Requirement:
Please work out how many lines in the data below contain "nothing", and reply with that number alone.

Detected change data:
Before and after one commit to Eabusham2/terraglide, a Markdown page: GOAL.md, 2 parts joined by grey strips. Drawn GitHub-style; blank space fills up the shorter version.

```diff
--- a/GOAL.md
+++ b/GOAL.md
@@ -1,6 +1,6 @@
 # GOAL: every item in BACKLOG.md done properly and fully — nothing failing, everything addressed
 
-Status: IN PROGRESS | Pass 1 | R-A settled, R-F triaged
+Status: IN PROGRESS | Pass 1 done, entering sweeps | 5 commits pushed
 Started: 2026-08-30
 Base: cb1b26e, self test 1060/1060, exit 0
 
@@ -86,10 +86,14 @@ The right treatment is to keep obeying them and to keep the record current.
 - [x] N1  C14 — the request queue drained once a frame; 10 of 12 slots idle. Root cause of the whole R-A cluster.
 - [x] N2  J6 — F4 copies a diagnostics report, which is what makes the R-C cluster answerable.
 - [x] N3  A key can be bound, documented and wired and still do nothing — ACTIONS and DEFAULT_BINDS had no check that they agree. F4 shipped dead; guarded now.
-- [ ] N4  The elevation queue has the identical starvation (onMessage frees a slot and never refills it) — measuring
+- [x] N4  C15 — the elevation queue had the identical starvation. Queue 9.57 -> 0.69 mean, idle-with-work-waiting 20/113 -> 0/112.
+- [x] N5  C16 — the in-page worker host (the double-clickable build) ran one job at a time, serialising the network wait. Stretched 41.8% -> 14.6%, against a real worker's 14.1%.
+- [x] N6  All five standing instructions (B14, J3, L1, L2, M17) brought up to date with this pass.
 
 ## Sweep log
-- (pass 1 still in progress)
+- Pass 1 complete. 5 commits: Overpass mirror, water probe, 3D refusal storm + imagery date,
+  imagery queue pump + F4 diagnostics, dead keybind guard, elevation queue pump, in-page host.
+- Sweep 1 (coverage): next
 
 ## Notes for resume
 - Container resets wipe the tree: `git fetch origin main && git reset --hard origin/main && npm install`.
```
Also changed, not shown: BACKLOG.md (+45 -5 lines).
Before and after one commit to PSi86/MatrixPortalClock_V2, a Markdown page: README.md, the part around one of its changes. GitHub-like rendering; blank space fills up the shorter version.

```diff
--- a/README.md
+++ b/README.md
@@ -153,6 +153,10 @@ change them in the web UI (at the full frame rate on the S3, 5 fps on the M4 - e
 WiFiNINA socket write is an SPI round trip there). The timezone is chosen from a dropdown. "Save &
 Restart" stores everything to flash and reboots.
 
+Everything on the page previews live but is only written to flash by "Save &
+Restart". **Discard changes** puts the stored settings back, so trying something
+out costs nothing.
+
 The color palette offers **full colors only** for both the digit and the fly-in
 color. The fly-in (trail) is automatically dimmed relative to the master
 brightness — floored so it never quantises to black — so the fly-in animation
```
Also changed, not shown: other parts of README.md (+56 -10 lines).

Result of the task:
3